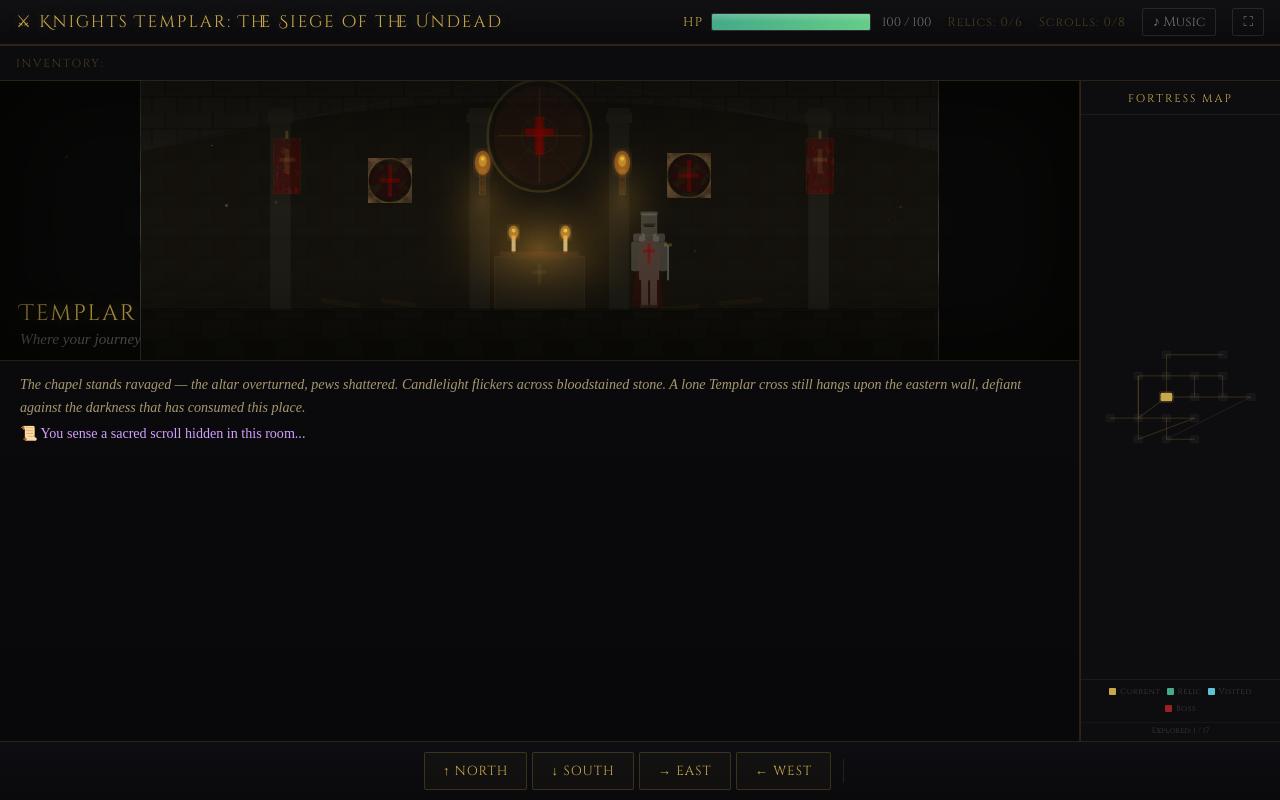
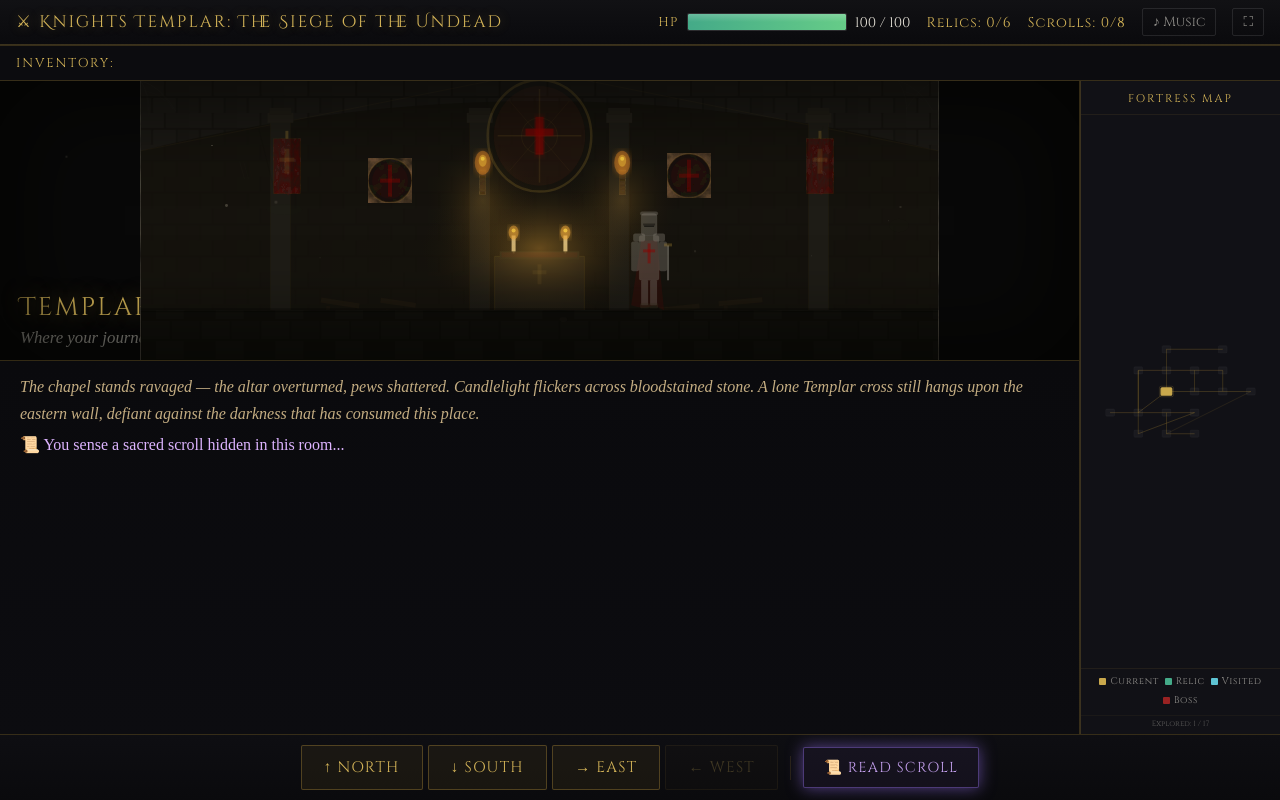
Before and after one commit to TempleOfDoom085/TempleOfDoom085.github.io, a plain HTML site: page game.html in a window 1280 px wide. Drawn offline with Linux system fonts and the light colour scheme; a web font is replaced by a local one.

```diff
--- a/game.html
+++ b/game.html
@@ -10,19 +10,19 @@
 *, *::before, *::after { box-sizing: border-box; margin: 0; padding: 0; }
 
 :root {
-  --bg: #08080a;
-  --panel: #0d0d10;
-  --panel-border: rgba(184,147,58,0.18);
-  --gold: #c9a84c;
-  --gold-dim: rgba(184,147,58,0.35);
-  --gold-glow: rgba(201,168,76,0.25);
+  --bg: #0c0c10;
+  --panel: #111116;
+  --panel-border: rgba(184,147,58,0.25);
+  --gold: #d4b458;
+  --gold-dim: rgba(184,147,58,0.45);
+  --gold-glow: rgba(201,168,76,0.35);
   --crimson: #8B0000;
-  --crimson-bright: #cc2222;
-  --neon: #5ec4d4;
-  --neon-dim: rgba(94,196,212,0.15);
-  --text: #d4cfc4;
-  --text-dim: rgba(212,207,196,0.5);
-  --text-faint: rgba(212,207,196,0.25);
+  --crimson-bright: #dd3333;
+  --neon: #6ed4e4;
+  --neon-dim: rgba(94,196,212,0.2);
+  --text: #e8e4da;
+  --text-dim: rgba(232,228,218,0.6);
+  --text-faint: rgba(232,228,218,0.35);
   --hp-green: #4a8;
   --hp-orange: #c84;
   --hp-red: #c44;
@@ -99,15 +99,15 @@
 }
 .hp-text {
   font-family: var(--ui);
-  font-size: 0.78rem;
-  color: var(--text-dim);
+  font-size: 0.88rem;
+  color: var(--text);
   min-width: 52px;
   text-align: right;
 }
 .inv-count {
   font-family: var(--ui);
-  font-size: 0.78rem;
-  color: var(--gold-dim);
+  font-size: 0.88rem;
+  color: var(--gold);
   letter-spacing: 0.08em;
 }
 .btn-audio, .btn-fullscreen {
@@ -174,17 +174,17 @@
 }
 .scene-room-name {
   font-family: var(--heading);
-  font-size: 1.4rem;
+  font-size: 1.6rem;
   color: var(--gold);
-  text-shadow: 0 0 16px rgba(201,168,76,0.4);
+  text-shadow: 0 0 20px rgba(201,168,76,0.5);
   letter-spacing: 0.08em;
 }
 .scene-room-sub {
   font-family: var(--body);
-  font-size: 0.95rem;
+  font-size: 1.05rem;
   color: var(--text-dim);
   font-style: italic;
-  margin-top: 2px;
+  margin-top: 3px;
 }
 
 /* ═══ MAP PANEL ═══ */
@@ -233,8 +233,8 @@
   align-items: center;
   gap: 4px;
   font-family: var(--ui);
-  font-size: 0.5rem;
-  color: var(--text-faint);
+  font-size: 0.6rem;
+  color: var(--text-dim);
   letter-spacing: 0.06em;
 }
 .map-legend-dot {
@@ -261,24 +261,24 @@
 .log-panel::-webkit-scrollbar-thumb { background: var(--gold-dim); border-radius: 2px; }
 
 .log-line {
-  font-size: 0.88rem;
-  line-height: 1.6;
+  font-size: 1rem;
+  line-height: 1.7;
   color: var(--text);
   opacity: 0;
   animation: fadeLogIn 0.4s ease forwards;
 }
 @keyframes fadeLogIn { to { opacity: 1; } }
 
-.log-line.lore { color: #a89870; font-style: italic; }
-.log-line.combat { color: var(--crimson-bright); }
-.log-line.heal { color: var(--hp-green); }
-.log-line.item { color: var(--gold); }
+.log-line.lore { color: #c4ad82; font-style: italic; }
+.log-line.combat { color: var(--crimson-bright); font-weight: 600; }
+.log-line.heal { color: #5ccc88; }
+.log-line.item { color: var(--gold); font-weight: 600; }
 .log-line.npc { color: var(--neon); }
-.log-line.scroll { color: #d4a0ff; }
-.log-line.achievement { color: #ffd700; font-family: var(--ui); font-size: 0.95rem; letter-spacing: 0.04em; }
-.log-line.system { color: var(--text-faint); font-style: italic; font-size: 0.92rem; }
-.log-line.death { color: var(--crimson-bright); font-family: var(--heading); font-size: 1.15rem; text-align: center; }
-.log-line.victory { color: var(--gold); font-family: var(--heading); font-size: 1.15rem; text-align: center; }
+.log-line.scroll { color: #ddb4ff; }
+.log-line.achievement { color: #ffd700; font-family: var(--ui); font-size: 1.05rem; letter-spacing: 0.04em; }
+.log-line.system { color: var(--text-dim); font-style: italic; font-size: 0.95rem; }
+.log-line.death { color: var(--crimson-bright); font-family: var(--heading); font-size: 1.2rem; text-align: center; }
+.log-line.victory { color: var(--gold); font-family: var(--heading); font-size: 1.2rem; text-align: center; }
 .log-line.divine { color: #ffd700; font-family: var(--heading); text-align: center; text-shadow: 0 0 20px rgba(255,215,0,0.5); }
 .log-separator {
   border: none;
@@ -301,27 +301,27 @@
 }
 .inv-label {
   font-family: var(--ui);
-  font-size: 0.72rem;
-  color: var(--gold-dim);
+  font-size: 0.8rem;
+  color: var(--gold);
   letter-spacing: 0.15em;
   text-transform: uppercase;
   flex-shrink: 0;
 }
 .inv-item {
   font-family: var(--ui);
-  font-size: 0.75rem;
+  font-size: 0.82rem;
   color: var(--text);
-  padding: 3px 10px;
-  background: rgba(184,147,58,0.06);
-  border: 1px solid rgba(184,147,58,0.15);
+  padding: 4px 12px;
+  background: rgba(184,147,58,0.08);
+  border: 1px solid rgba(184,147,58,0.2);
   border-radius: 2px;
   white-space: nowrap;
   letter-spacing: 0.04em;
 }
 .inv-item.scroll-item {
-  border-color: rgba(160,120,255,0.25);
-  background: rgba(160,120,255,0.06);
-  color: #c4a0ee;
+  border-color: rgba(160,120,255,0.3);
+  background: rgba(160,120,255,0.08);
+  color: #d4b4ff;
 }
 
 /* ═══ CONTROLS BAR ═══ */
@@ -349,11 +349,11 @@
 }
 .ctrl-btn {
   font-family: var(--ui);
-  font-size: 0.82rem;
+  font-size: 0.95rem;
   letter-spacing: 0.08em;
-  padding: 9px 18px;
-  border: 1px solid rgba(184,147,58,0.25);
-  background: rgba(184,147,58,0.04);
+  padding: 11px 22px;
+  border: 1px solid rgba(184,147,58,0.35);
+  background: rgba(184,147,58,0.08);
   color: var(--gold);
   cursor: pointer;
   transition: all 0.2s;
@@ -854,10 +854,10 @@
 <!-- CONTROLS BAR -->
 <div class="controls-bar" id="controlsBar">
   <div class="ctrl-group" id="navGroup">
-    <button class="ctrl-btn" id="btnN" onclick="go('north')">↑ North</button>
-    <button class="ctrl-btn" id="btnS" onclick="go('south')">↓ South</button>
-    <button class="ctrl-btn" id="btnE" onclick="go('east')">→ East</button>
-    <button class="ctrl-btn" id="btnW" onclick="go('west')">← West</button>
+    <button class="ctrl-btn" id="btnNorth" onclick="go('north')">↑ NORTH</button>
+    <button class="ctrl-btn" id="btnSouth" onclick="go('south')">↓ SOUTH</button>
+    <button class="ctrl-btn" id="btnEast" onclick="go('east')">→ EAST</button>
+    <button class="ctrl-btn" id="btnWest" onclick="go('west')">← WEST</button>
   </div>
   <div class="ctrl-divider"></div>
   <div class="ctrl-group" id="actionGroup">
```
....
## EXERCISE REQUIREMENTS
In how many lines of the data does the string "faint" appear? Give only the number.

## SOLUTION TO THIS TASK
4